=== Section Start ===

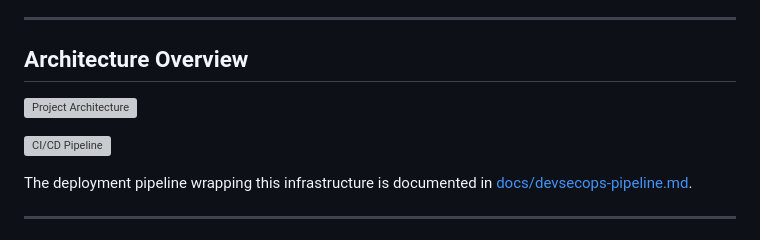
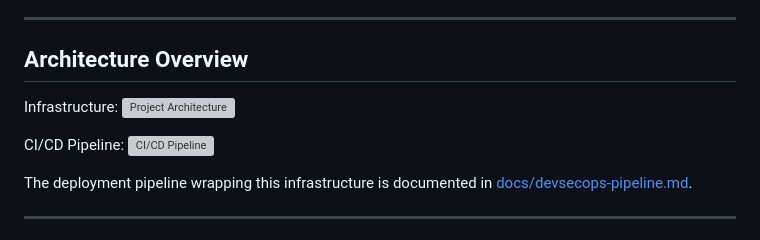
Before and after one commit to Ocshima/potential-fortnight, a Markdown page: README.md, the part around the change. Rendered like a GitHub page; grey boxes are pictures that could not be loaded.

```diff
--- a/README.md
+++ b/README.md
@@ -6,9 +6,10 @@ A production-grade static website on AWS, built to demonstrate secure cloud arch
 
 ## Architecture Overview
 
+Infrastructure:
 ![Project Architecture](./assets/infra-diagram.svg)
 
-
+CI/CD Pipeline:
 ![CI/CD Pipeline](./assets/cicd-pipeline-diagram.svg)
 
 The deployment pipeline wrapping this infrastructure is documented in [docs/devsecops-pipeline.md](./docs/devsecops-pipeline.md).
```
Also changed, not shown: docs/devsecops-pipeline.md (+1 -1 lines).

=== Section End ===

What the task requires:
Give the entries above again in full and exactly, but not the pictures.

Solved exercise:
Before and after one commit to Ocshima/potential-fortnight, a Markdown page: README.md, the part around the change. Rendered like a GitHub page; grey boxes are pictures that could not be loaded.

```diff
--- a/README.md
+++ b/README.md
@@ -6,9 +6,10 @@ A production-grade static website on AWS, built to demonstrate secure cloud arch
 
 ## Architecture Overview
 
+Infrastructure:
 ![Project Architecture](./assets/infra-diagram.svg)
 
-
+CI/CD Pipeline:
 ![CI/CD Pipeline](./assets/cicd-pipeline-diagram.svg)
 
 The deployment pipeline wrapping this infrastructure is documented in [docs/devsecops-pipeline.md](./docs/devsecops-pipeline.md).
```
Also changed, not shown: docs/devsecops-pipeline.md (+1 -1 lines).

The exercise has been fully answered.